## ENTRIES PROVIDED
=======

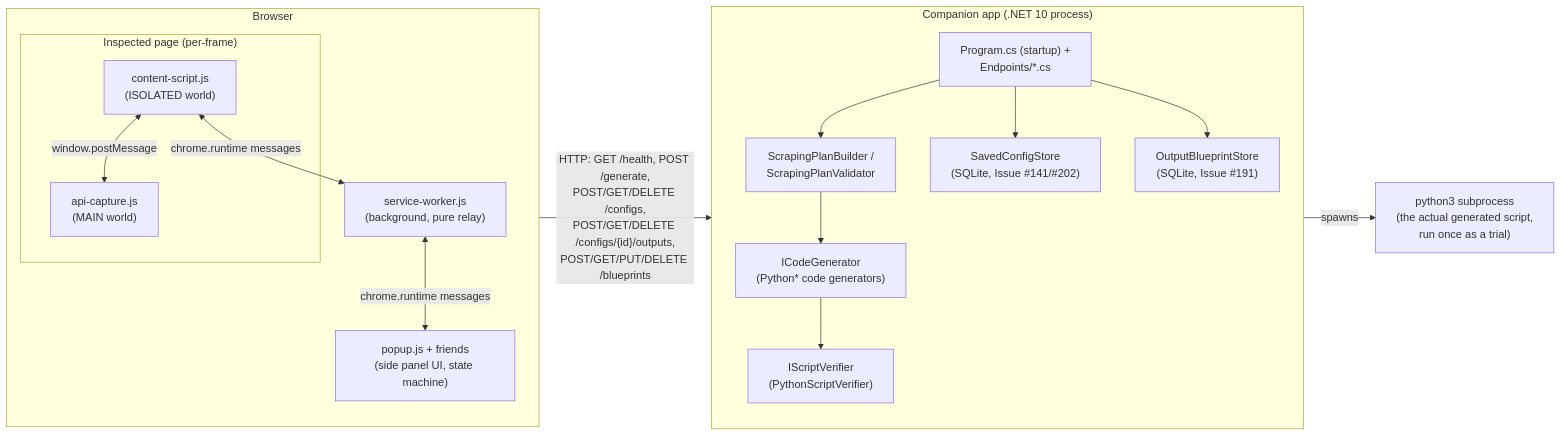
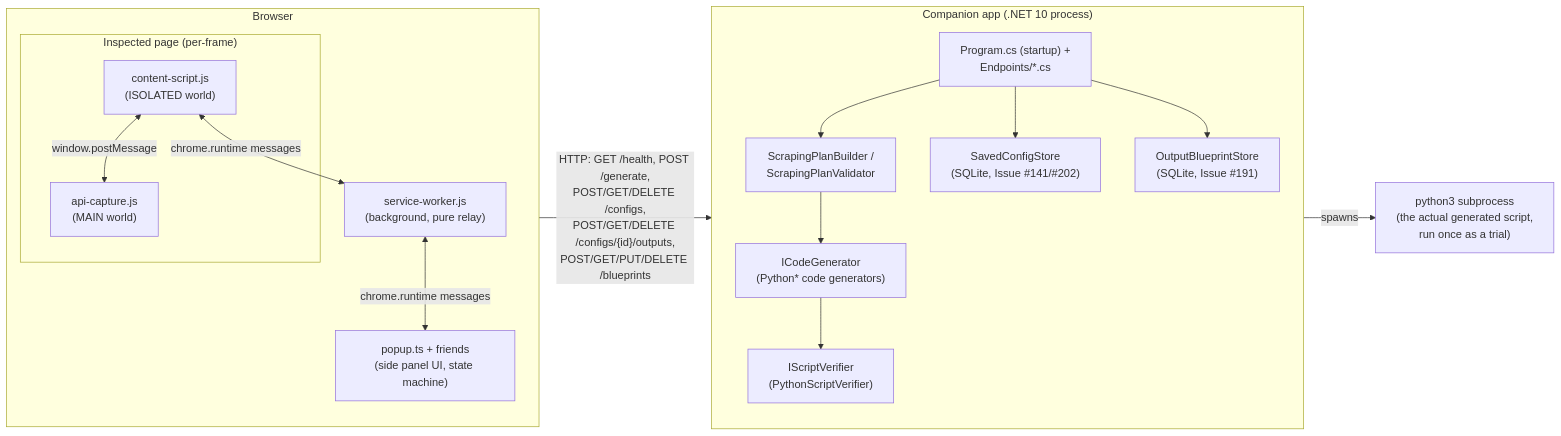
Before and after one commit to Aventinis/Scraping-Factory: the first of 7 diagrams in docs/ARCHITECTURE.md, drawn with Mermaid. The commit also changed other lines of this file and 45 other files, not shown here.

````diff
--- a/docs/ARCHITECTURE.md
+++ b/docs/ARCHITECTURE.md
@@ -33,29 +33,29 @@
 ```mermaid
 flowchart LR
     subgraph Browser["Browser"]
         direction TB
         subgraph Page["Inspected page (per-frame)"]
             CS["content-script.js\n(ISOLATED world)"]
             AC["api-capture.js\n(MAIN world)"]
             CS <-- window.postMessage --> AC
         end
         SW["service-worker.js\n(background, pure relay)"]
-        SP["popup.js + friends\n(side panel UI, state machine)"]
+        SP["popup.ts + friends\n(side panel UI, state machine)"]
         CS <-- chrome.runtime messages --> SW
         SW <-- chrome.runtime messages --> SP
     end
     SP -- "HTTP: GET /health, POST /generate,\nPOST/GET/DELETE /configs,\nPOST/GET/DELETE /configs/{id}/outputs,\nPOST/GET/PUT/DELETE /blueprints" --> Companion
     subgraph Companion["Companion app (.NET 10 process)"]
         direction TB
         Program["Program.cs (startup) +\nEndpoints/*.cs"]
         Plan["ScrapingPlanBuilder /\nScrapingPlanValidator"]
         Gen["ICodeGenerator\n(Python* code generators)"]
         Ver["IScriptVerifier\n(PythonScriptVerifier)"]
         Store["SavedConfigStore\n(SQLite, Issue #141/#202)"]
         BpStore["OutputBlueprintStore\n(SQLite, Issue #191)"]
         Program --> Plan --> Gen --> Ver
         Program --> Store
         Program --> BpStore
     end
     Ver -- "spawns" --> PySub["python3 subprocess\n(the actual generated script,\nrun once as a trial)"]
 ```
````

=======

Return every entry exactly, dropping the pictures.

Before and after one commit to Aventinis/Scraping-Factory: the first of 7 diagrams in docs/ARCHITECTURE.md, drawn with Mermaid. The commit also changed other lines of this file and 45 other files, not shown here.

````diff
--- a/docs/ARCHITECTURE.md
+++ b/docs/ARCHITECTURE.md
@@ -33,29 +33,29 @@
 ```mermaid
 flowchart LR
     subgraph Browser["Browser"]
         direction TB
         subgraph Page["Inspected page (per-frame)"]
             CS["content-script.js\n(ISOLATED world)"]
             AC["api-capture.js\n(MAIN world)"]
             CS <-- window.postMessage --> AC
         end
         SW["service-worker.js\n(background, pure relay)"]
-        SP["popup.js + friends\n(side panel UI, state machine)"]
+        SP["popup.ts + friends\n(side panel UI, state machine)"]
         CS <-- chrome.runtime messages --> SW
         SW <-- chrome.runtime messages --> SP
     end
     SP -- "HTTP: GET /health, POST /generate,\nPOST/GET/DELETE /configs,\nPOST/GET/DELETE /configs/{id}/outputs,\nPOST/GET/PUT/DELETE /blueprints" --> Companion
     subgraph Companion["Companion app (.NET 10 process)"]
         direction TB
         Program["Program.cs (startup) +\nEndpoints/*.cs"]
         Plan["ScrapingPlanBuilder /\nScrapingPlanValidator"]
         Gen["ICodeGenerator\n(Python* code generators)"]
         Ver["IScriptVerifier\n(PythonScriptVerifier)"]
         Store["SavedConfigStore\n(SQLite, Issue #141/#202)"]
         BpStore["OutputBlueprintStore\n(SQLite, Issue #191)"]
         Program --> Plan --> Gen --> Ver
         Program --> Store
         Program --> BpStore
     end
     Ver -- "spawns" --> PySub["python3 subprocess\n(the actual generated script,\nrun once as a trial)"]
 ```
````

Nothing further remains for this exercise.